It began the day before as I sat on a bench in the shadow of an ancient villa with Anna Maria Massimi who is guiding a tour in concert with ours.
As I explained my love of Italian cheeses and meats to her, she smiled and offered to take me to her old friend Eros Buratti’s shop in Verbania which specializes in both.
The next day while riding a cable car up to see the Alpinia Botanic Garden near Lake Maggiore she thought it might be nice to invite a few people along from my bus and hers. There was only room for about 15, so I asked for volunteers.
Seven lucky people joined me on the short walk to Eros' meat and cheese shop. Walking through the front door was like entering another world. Giant prosciutto hams hung in the doorway leading to a counter jammed with customers, and it was loud, really loud. Eros yelled orders and went back and forth with his loyal customers making sure they were happy. As I walked past him, he smiled said something in Italian and handed me a slice of meat. I shared it with two friends as we walked to the back and as I took my first bite of the salty treat, it melted in my mouth.
It was such a relief to have Anna Maria with us as Eros greeted her saying, "the most beautiful woman in Italy, where have you been." Anna Maria hadn’t been able to visit the shop in close to a year. It felt special to be included, and everyone was thrilled at what was going on around us.
Above the counter were more cured meats and an unbelievable amount of cheeses in the case. I'd never heard of most of them and Eros' mother helped move the customers along.
It was sensory overload, small tables squeezed into every corner, waiters and waitresses hurriedly walked past trying to keep up with the demand for food. I would say it's like the Strip District on steroids. We sat communally at a long table and the place was hopping, and as we looked around each table was filled with familiar and unfamiliar dishes.
To tide us over, Anna Maria brought a large dried sausage, cutting board and knife. Joseph DiLuccia of Bangor, Pa. was charged with cutting the meat. Since he lived in Italy until he was 14, he was the obvious choice. As he thinly sliced the dried meat, we started eating the fresh bread. There were homemade breadsticks, thin, cracker like pieces and fresh hard crusted white bread.
The two different olive oils were deep green and exploded with flavor, one had a kick, too. A drizzle of aged balsamic vinegar worked as a perfect foil and the guests soaked up the concoction with the different breads. When our eyes met across the table, it was obvious, this would be a magic lunch, and that's before we were served most of Eros' specialties.

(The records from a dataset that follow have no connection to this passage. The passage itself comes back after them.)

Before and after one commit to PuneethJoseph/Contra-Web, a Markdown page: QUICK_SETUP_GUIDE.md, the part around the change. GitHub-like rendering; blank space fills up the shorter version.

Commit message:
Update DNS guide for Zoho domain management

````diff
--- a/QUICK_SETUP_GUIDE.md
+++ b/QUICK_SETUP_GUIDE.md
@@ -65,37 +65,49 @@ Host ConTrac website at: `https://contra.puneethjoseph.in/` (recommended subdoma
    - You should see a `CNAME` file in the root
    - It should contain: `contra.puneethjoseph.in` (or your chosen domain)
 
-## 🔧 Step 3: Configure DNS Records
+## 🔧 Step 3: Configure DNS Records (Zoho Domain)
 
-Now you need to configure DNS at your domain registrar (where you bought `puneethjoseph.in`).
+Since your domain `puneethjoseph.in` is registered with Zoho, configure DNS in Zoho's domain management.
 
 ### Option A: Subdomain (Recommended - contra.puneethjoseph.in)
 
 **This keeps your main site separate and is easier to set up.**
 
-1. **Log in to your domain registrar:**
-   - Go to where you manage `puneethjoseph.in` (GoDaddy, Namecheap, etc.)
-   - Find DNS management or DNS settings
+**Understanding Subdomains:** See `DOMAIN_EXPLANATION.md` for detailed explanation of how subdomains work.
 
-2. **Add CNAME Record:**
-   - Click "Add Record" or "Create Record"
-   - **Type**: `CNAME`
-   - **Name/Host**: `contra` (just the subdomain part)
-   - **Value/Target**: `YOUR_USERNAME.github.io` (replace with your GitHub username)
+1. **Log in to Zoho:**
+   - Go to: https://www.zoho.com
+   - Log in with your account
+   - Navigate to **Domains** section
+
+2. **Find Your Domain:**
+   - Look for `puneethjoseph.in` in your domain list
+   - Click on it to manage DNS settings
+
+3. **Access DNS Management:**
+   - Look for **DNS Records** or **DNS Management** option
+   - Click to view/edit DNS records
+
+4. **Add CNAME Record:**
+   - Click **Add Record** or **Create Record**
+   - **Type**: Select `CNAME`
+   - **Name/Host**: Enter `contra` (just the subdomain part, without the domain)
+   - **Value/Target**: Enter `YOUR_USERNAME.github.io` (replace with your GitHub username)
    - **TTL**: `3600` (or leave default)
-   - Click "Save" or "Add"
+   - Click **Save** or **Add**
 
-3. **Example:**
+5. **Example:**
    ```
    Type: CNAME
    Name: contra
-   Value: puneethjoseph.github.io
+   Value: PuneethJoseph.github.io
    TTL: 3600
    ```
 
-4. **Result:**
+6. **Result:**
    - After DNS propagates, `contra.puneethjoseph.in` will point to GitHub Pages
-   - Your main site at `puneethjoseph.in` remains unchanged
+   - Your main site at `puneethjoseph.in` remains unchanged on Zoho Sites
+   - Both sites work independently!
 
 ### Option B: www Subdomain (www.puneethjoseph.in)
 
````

Just about the time the sausage was going around the table, two bottles of wine were served, one white and one red. They were the best I had tasted in Italy yet.
What we had in front of us would have been enough. The sausage had a soft, fatty texture and finished with a hint of hot pepper, the breads each offered a different texture and flavor, the oil was heavenly and the balsamic tied everything together.
I couldn't believe it as one of Eros' employees carried a long wooden board filled with nearly 10 different types of cured meats through a slew of customers and set it down in front of us. It was filled with a local specialty called speck along with prosciutto, venison and other things including something which looked like bacon and tasted like heaven.
Then he returned with a board just as long filled with cheese. There was runny gorgonzola, a hard variety, baked ricotta, a goat cheese filled with pistachios and more. The aroma of cheese and meats was divine and the feast began.
Combining these mysterious ingredients with better known ones, adding bread and great olive oil was a culinary treat which will live with me forever. Each bite offered a different flavor and texture, we all ate until we couldn't eat any more. Both boards were pillaged, but there was still food on both somehow.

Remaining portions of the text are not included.